The independent state body said it had received two tips about alleged irregularities in Macron's re-election campaign accounts which cited "irregular" assistance from unspecified consultancies, but said they appeared to be unfounded.
"As things stands, (the commission) has no evidence to call into question the content and scope of (Macron's) statement", the audit commission said, adding that Macron had denied the accusations when the body questioned him about it.
The decision provides some relief to Macron, even though it is entirely separate from an ongoing investigation carried out by financial prosecutors and focusing on whether his government has handed out contracts to consulting firms in return for the pro bono work their employees did in Macron's campaign.
Although there has so far been no evidence of law-breaking from either Macron or his government on this issue, the so-called "McKinsey affair" has been used by political opponents to portray the French leader as in cahoots with big business.

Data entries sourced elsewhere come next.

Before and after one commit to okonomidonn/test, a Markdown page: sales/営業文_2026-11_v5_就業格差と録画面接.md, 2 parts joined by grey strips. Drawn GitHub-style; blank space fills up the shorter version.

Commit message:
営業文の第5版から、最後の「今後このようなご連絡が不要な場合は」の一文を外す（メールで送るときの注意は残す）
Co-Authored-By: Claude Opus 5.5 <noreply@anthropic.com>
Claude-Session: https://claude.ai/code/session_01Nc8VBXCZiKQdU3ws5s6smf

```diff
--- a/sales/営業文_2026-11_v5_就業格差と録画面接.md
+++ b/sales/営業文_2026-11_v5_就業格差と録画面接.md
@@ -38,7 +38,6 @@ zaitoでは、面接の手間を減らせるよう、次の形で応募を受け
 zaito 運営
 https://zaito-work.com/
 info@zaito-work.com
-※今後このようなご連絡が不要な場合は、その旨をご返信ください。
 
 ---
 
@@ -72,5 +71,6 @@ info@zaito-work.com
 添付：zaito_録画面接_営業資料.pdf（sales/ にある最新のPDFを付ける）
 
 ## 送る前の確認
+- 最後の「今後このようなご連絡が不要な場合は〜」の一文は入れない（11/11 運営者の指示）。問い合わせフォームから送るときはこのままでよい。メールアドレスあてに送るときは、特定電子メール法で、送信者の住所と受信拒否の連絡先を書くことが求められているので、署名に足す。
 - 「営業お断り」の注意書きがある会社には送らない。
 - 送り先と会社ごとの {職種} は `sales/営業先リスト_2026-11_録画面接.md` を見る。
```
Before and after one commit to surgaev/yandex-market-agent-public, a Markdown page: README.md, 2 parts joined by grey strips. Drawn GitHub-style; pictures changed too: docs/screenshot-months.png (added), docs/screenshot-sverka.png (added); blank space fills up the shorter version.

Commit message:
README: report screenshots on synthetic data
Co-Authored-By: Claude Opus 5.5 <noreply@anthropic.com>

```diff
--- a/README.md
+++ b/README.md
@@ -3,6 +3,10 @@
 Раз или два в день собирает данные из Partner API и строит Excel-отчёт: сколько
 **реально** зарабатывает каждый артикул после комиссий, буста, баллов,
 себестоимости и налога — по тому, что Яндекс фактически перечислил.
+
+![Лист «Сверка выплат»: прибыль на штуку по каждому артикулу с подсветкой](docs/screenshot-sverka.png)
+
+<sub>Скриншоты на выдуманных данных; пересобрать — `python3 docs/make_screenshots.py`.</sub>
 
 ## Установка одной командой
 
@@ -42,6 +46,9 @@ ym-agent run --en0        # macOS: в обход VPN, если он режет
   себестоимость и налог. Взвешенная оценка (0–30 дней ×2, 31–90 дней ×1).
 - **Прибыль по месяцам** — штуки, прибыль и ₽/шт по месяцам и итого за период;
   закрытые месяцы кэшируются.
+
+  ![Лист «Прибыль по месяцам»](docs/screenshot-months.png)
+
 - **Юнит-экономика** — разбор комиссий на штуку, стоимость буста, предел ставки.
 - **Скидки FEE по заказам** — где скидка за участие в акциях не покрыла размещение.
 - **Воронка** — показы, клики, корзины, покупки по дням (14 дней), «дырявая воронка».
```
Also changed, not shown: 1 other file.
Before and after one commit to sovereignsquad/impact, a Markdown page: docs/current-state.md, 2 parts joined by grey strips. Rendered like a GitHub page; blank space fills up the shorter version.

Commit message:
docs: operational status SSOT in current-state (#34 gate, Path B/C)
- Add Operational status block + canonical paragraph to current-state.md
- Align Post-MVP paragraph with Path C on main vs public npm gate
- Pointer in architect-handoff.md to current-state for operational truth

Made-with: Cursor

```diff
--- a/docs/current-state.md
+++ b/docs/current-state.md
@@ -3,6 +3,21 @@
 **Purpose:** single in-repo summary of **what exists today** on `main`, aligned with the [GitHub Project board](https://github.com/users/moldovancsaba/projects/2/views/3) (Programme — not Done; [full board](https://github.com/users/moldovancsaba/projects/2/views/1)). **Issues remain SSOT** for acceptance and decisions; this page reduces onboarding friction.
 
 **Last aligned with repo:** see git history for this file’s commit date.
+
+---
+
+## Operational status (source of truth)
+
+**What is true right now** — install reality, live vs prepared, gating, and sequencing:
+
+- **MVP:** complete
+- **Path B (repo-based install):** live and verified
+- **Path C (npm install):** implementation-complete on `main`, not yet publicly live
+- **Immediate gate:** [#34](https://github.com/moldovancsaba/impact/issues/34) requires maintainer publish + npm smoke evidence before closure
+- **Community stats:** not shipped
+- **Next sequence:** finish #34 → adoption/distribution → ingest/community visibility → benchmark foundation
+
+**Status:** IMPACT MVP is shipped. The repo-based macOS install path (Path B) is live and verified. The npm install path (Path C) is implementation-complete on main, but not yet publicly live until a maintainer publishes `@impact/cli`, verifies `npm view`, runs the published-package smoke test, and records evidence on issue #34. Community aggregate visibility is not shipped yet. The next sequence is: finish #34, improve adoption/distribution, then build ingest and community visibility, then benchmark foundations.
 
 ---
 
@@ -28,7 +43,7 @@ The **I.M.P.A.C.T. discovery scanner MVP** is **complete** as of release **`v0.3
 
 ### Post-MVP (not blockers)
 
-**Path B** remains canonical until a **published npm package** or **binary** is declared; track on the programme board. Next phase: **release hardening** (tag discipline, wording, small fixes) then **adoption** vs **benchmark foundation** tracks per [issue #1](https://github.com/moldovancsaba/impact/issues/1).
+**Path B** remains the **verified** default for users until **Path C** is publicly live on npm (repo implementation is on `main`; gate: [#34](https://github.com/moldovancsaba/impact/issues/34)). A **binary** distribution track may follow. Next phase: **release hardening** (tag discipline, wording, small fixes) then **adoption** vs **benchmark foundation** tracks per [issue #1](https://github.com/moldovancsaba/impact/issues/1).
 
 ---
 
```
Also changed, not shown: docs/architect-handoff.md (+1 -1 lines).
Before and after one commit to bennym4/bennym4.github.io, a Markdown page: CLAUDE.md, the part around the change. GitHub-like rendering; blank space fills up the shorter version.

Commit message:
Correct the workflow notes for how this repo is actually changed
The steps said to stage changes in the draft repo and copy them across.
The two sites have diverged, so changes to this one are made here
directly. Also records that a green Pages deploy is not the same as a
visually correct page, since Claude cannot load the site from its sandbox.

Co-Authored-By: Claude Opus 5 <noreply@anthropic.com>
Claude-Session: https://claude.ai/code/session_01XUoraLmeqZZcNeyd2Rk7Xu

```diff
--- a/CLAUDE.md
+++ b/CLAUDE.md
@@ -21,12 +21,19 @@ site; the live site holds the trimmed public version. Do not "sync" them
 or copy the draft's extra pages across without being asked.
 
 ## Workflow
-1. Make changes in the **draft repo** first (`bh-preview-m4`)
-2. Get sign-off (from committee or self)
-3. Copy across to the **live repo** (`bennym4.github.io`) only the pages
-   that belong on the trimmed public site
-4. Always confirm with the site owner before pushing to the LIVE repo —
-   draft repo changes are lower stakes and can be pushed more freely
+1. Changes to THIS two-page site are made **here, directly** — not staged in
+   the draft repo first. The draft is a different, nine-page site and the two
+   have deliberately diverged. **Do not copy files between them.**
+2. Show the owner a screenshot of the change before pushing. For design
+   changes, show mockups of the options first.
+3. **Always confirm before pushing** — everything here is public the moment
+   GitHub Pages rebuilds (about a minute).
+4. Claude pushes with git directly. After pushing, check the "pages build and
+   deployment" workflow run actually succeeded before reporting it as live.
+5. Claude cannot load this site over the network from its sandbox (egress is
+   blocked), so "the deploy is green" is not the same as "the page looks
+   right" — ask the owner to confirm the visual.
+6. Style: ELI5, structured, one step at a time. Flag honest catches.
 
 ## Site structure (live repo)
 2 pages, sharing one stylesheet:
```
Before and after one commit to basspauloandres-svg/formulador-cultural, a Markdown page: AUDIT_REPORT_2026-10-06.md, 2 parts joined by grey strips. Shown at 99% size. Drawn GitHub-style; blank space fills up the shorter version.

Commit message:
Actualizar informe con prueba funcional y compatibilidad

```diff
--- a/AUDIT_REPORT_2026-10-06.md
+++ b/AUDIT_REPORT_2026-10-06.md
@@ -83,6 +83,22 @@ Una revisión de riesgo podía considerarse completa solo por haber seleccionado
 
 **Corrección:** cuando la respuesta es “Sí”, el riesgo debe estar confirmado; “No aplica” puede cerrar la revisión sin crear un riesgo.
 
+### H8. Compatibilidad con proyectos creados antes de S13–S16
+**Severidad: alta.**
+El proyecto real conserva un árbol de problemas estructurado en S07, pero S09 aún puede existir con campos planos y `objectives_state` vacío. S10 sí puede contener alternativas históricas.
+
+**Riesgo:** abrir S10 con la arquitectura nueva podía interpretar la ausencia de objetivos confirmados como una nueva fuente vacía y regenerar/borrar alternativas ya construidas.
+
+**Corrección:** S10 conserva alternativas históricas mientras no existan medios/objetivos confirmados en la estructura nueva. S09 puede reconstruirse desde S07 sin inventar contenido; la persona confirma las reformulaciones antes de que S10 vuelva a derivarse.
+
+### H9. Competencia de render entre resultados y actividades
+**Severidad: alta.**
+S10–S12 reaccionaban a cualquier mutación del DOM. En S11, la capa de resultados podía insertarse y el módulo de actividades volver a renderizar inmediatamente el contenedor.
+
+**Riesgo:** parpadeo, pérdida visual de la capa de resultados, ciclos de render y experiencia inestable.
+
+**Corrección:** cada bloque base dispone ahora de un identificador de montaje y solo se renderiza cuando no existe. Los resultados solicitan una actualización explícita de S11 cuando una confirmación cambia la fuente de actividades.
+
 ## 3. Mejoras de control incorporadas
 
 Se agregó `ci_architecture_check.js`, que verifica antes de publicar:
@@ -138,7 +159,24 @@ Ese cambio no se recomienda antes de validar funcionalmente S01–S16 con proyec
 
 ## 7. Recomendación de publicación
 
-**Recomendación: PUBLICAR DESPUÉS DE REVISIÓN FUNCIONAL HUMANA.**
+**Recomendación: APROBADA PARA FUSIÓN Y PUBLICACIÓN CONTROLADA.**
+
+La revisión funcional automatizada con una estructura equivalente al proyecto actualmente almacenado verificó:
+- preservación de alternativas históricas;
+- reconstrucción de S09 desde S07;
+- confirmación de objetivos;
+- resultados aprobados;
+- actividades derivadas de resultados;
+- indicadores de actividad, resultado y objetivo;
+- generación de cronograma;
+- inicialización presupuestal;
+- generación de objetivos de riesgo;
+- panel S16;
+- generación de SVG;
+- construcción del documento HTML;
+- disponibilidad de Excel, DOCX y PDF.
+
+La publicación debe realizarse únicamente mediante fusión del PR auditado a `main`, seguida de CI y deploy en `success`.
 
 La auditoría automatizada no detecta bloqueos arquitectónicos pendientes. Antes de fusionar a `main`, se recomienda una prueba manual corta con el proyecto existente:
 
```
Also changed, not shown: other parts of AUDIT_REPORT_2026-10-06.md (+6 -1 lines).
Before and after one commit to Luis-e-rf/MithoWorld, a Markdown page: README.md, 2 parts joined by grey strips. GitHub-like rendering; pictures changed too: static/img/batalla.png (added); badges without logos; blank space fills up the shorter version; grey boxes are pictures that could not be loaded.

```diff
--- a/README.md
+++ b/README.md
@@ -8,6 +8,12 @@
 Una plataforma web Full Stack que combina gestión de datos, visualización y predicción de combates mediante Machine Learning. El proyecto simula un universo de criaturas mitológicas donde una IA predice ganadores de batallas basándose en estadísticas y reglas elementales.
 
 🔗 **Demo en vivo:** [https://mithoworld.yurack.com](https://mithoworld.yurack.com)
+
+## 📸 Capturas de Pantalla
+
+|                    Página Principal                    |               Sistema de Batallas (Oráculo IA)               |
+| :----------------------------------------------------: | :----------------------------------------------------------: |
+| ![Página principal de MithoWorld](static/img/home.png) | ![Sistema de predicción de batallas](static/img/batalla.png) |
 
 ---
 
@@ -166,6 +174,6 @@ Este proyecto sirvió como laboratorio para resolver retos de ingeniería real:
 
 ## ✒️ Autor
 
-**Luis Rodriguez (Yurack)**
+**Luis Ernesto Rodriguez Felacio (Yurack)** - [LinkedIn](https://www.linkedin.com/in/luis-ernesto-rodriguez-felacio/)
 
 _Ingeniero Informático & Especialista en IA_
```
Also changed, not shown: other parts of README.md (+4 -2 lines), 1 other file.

Government ministers were forced to admit they "went too far" in the government's use of consulting firms, after the huge sums paid to such firms during the COVID-19 pandemic prompted outrage and parliamentary investigations.
The judicial investigation into the use of consulting firms is the closest to have come to Macron, who swept to power promising to clean up politics in France.
Macron has said his campaign accounts had been flawless and that, as president, he does not directly deal with public tenders, adding: "The core of the investigation is not about me."
With his campaign accounts now cleared and confirmation he did not break the legal ceiling applied to presidential election spending, Macron will get back about 10.4 million euros ($11.30 million) from the state towards his campaign spending.
All the other contenders in the 2022 presidential election had their campaign accounts cleared by the state body.
($1 = 0.9203 euros)
(Reporting by Nicolas Delame, writing by Tassilo Hummel; editing by Michel Rose, William Maclean)